- [Problem to solve] Here you must reproduce each line of the data exactly.

======== Source data

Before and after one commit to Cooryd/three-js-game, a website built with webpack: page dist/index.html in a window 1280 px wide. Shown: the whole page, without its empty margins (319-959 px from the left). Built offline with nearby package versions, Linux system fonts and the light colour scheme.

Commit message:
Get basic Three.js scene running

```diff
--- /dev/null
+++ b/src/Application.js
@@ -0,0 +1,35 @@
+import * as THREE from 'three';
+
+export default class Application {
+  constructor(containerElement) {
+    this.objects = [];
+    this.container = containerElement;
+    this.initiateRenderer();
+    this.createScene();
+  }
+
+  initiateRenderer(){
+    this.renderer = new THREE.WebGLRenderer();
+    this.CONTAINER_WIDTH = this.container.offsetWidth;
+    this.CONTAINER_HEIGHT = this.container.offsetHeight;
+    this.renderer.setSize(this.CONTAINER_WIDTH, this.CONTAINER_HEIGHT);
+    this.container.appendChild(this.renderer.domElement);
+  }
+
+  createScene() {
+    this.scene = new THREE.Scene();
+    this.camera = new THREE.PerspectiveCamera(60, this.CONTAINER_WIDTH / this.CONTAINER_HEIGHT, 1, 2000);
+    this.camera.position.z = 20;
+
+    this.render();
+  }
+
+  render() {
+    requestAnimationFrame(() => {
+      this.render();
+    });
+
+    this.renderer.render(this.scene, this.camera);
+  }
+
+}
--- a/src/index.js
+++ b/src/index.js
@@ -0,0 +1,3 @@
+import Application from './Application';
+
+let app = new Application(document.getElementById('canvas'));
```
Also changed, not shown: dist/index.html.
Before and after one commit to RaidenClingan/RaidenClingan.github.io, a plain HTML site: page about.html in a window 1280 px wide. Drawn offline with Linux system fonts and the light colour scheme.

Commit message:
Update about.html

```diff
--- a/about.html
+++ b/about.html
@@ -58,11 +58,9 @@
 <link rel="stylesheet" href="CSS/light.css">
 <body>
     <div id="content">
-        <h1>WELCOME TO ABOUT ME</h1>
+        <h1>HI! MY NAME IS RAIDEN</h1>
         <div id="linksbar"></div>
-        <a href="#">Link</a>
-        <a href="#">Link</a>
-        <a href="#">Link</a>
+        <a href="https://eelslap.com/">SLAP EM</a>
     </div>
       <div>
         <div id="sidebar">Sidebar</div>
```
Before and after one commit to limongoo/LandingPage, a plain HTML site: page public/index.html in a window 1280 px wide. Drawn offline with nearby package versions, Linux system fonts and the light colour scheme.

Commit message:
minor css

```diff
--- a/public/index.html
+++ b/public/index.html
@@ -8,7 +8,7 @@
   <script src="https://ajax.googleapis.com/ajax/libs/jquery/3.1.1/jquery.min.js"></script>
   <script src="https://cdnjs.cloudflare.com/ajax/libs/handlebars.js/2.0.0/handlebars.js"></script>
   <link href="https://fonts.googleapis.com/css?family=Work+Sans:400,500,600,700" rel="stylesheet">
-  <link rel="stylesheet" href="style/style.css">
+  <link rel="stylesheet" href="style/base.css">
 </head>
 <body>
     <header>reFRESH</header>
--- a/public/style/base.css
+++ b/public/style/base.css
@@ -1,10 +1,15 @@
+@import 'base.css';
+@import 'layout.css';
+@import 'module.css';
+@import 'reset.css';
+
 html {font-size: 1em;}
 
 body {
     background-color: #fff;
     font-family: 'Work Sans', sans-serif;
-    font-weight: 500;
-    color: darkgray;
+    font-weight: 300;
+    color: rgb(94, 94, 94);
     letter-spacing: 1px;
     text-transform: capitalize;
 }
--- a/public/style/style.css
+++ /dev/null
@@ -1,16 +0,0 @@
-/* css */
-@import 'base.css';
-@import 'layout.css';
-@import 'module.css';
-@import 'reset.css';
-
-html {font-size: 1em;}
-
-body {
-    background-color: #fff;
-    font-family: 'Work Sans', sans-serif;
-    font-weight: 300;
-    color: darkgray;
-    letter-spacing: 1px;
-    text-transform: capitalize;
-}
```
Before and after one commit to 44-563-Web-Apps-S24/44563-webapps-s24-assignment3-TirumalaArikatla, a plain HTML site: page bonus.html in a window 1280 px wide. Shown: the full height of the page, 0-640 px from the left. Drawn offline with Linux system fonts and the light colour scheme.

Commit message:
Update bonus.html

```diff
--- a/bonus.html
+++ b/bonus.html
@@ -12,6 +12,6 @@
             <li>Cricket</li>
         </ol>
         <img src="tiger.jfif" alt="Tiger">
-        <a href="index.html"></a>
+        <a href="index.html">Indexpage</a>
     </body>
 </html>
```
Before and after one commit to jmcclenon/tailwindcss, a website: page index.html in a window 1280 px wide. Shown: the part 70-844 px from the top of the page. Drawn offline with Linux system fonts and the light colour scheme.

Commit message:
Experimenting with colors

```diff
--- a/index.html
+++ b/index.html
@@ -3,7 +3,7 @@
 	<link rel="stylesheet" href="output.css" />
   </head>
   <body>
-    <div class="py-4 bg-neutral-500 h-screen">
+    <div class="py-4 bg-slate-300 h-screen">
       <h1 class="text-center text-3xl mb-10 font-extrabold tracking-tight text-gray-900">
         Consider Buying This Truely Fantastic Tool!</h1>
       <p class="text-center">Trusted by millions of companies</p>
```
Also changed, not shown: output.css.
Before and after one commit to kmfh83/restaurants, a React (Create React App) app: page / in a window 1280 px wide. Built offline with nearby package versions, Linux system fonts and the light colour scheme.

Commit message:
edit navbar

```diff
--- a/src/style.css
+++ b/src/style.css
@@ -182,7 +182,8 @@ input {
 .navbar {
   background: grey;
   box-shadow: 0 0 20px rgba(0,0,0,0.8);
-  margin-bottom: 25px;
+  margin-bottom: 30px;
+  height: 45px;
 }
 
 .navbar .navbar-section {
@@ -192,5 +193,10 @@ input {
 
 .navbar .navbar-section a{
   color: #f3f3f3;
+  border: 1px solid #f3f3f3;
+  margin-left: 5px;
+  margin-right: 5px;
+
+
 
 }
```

================

- [Your response]
Before and after one commit to Cooryd/three-js-game, a website built with webpack: page dist/index.html in a window 1280 px wide. Shown: the whole page, without its empty margins (319-959 px from the left). Built offline with nearby package versions, Linux system fonts and the light colour scheme.

Commit message:
Get basic Three.js scene running

```diff
--- /dev/null
+++ b/src/Application.js
@@ -0,0 +1,35 @@
+import * as THREE from 'three';
+
+export default class Application {
+  constructor(containerElement) {
+    this.objects = [];
+    this.container = containerElement;
+    this.initiateRenderer();
+    this.createScene();
+  }
+
+  initiateRenderer(){
+    this.renderer = new THREE.WebGLRenderer();
+    this.CONTAINER_WIDTH = this.container.offsetWidth;
+    this.CONTAINER_HEIGHT = this.container.offsetHeight;
+    this.renderer.setSize(this.CONTAINER_WIDTH, this.CONTAINER_HEIGHT);
+    this.container.appendChild(this.renderer.domElement);
+  }
+
+  createScene() {
+    this.scene = new THREE.Scene();
+    this.camera = new THREE.PerspectiveCamera(60, this.CONTAINER_WIDTH / this.CONTAINER_HEIGHT, 1, 2000);
+    this.camera.position.z = 20;
+
+    this.render();
+  }
+
+  render() {
+    requestAnimationFrame(() => {
+      this.render();
+    });
+
+    this.renderer.render(this.scene, this.camera);
+  }
+
+}
--- a/src/index.js
+++ b/src/index.js
@@ -0,0 +1,3 @@
+import Application from './Application';
+
+let app = new Application(document.getElementById('canvas'));
```
Also changed, not shown: dist/index.html.
Before and after one commit to RaidenClingan/RaidenClingan.github.io, a plain HTML site: page about.html in a window 1280 px wide. Drawn offline with Linux system fonts and the light colour scheme.

Commit message:
Update about.html

```diff
--- a/about.html
+++ b/about.html
@@ -58,11 +58,9 @@
 <link rel="stylesheet" href="CSS/light.css">
 <body>
     <div id="content">
-        <h1>WELCOME TO ABOUT ME</h1>
+        <h1>HI! MY NAME IS RAIDEN</h1>
         <div id="linksbar"></div>
-        <a href="#">Link</a>
-        <a href="#">Link</a>
-        <a href="#">Link</a>
+        <a href="https://eelslap.com/">SLAP EM</a>
     </div>
       <div>
         <div id="sidebar">Sidebar</div>
```
Before and after one commit to limongoo/LandingPage, a plain HTML site: page public/index.html in a window 1280 px wide. Drawn offline with nearby package versions, Linux system fonts and the light colour scheme.

Commit message:
minor css

```diff
--- a/public/index.html
+++ b/public/index.html
@@ -8,7 +8,7 @@
   <script src="https://ajax.googleapis.com/ajax/libs/jquery/3.1.1/jquery.min.js"></script>
   <script src="https://cdnjs.cloudflare.com/ajax/libs/handlebars.js/2.0.0/handlebars.js"></script>
   <link href="https://fonts.googleapis.com/css?family=Work+Sans:400,500,600,700" rel="stylesheet">
-  <link rel="stylesheet" href="style/style.css">
+  <link rel="stylesheet" href="style/base.css">
 </head>
 <body>
     <header>reFRESH</header>
--- a/public/style/base.css
+++ b/public/style/base.css
@@ -1,10 +1,15 @@
+@import 'base.css';
+@import 'layout.css';
+@import 'module.css';
+@import 'reset.css';
+
 html {font-size: 1em;}
 
 body {
     background-color: #fff;
     font-family: 'Work Sans', sans-serif;
-    font-weight: 500;
-    color: darkgray;
+    font-weight: 300;
+    color: rgb(94, 94, 94);
     letter-spacing: 1px;
     text-transform: capitalize;
 }
--- a/public/style/style.css
+++ /dev/null
@@ -1,16 +0,0 @@
-/* css */
-@import 'base.css';
-@import 'layout.css';
-@import 'module.css';
-@import 'reset.css';
-
-html {font-size: 1em;}
-
-body {
-    background-color: #fff;
-    font-family: 'Work Sans', sans-serif;
-    font-weight: 300;
-    color: darkgray;
-    letter-spacing: 1px;
-    text-transform: capitalize;
-}
```
Before and after one commit to 44-563-Web-Apps-S24/44563-webapps-s24-assignment3-TirumalaArikatla, a plain HTML site: page bonus.html in a window 1280 px wide. Shown: the full height of the page, 0-640 px from the left. Drawn offline with Linux system fonts and the light colour scheme.

Commit message:
Update bonus.html

```diff
--- a/bonus.html
+++ b/bonus.html
@@ -12,6 +12,6 @@
             <li>Cricket</li>
         </ol>
         <img src="tiger.jfif" alt="Tiger">
-        <a href="index.html"></a>
+        <a href="index.html">Indexpage</a>
     </body>
 </html>
```
Before and after one commit to jmcclenon/tailwindcss, a website: page index.html in a window 1280 px wide. Shown: the part 70-844 px from the top of the page. Drawn offline with Linux system fonts and the light colour scheme.

Commit message:
Experimenting with colors

```diff
--- a/index.html
+++ b/index.html
@@ -3,7 +3,7 @@
 	<link rel="stylesheet" href="output.css" />
   </head>
   <body>
-    <div class="py-4 bg-neutral-500 h-screen">
+    <div class="py-4 bg-slate-300 h-screen">
       <h1 class="text-center text-3xl mb-10 font-extrabold tracking-tight text-gray-900">
         Consider Buying This Truely Fantastic Tool!</h1>
       <p class="text-center">Trusted by millions of companies</p>
```
Also changed, not shown: output.css.
Before and after one commit to kmfh83/restaurants, a React (Create React App) app: page / in a window 1280 px wide. Built offline with nearby package versions, Linux system fonts and the light colour scheme.

Commit message:
edit navbar

```diff
--- a/src/style.css
+++ b/src/style.css
@@ -182,7 +182,8 @@ input {
 .navbar {
   background: grey;
   box-shadow: 0 0 20px rgba(0,0,0,0.8);
-  margin-bottom: 25px;
+  margin-bottom: 30px;
+  height: 45px;
 }
 
 .navbar .navbar-section {
@@ -192,5 +193,10 @@ input {
 
 .navbar .navbar-section a{
   color: #f3f3f3;
+  border: 1px solid #f3f3f3;
+  margin-left: 5px;
+  margin-right: 5px;
+
+
 
 }
```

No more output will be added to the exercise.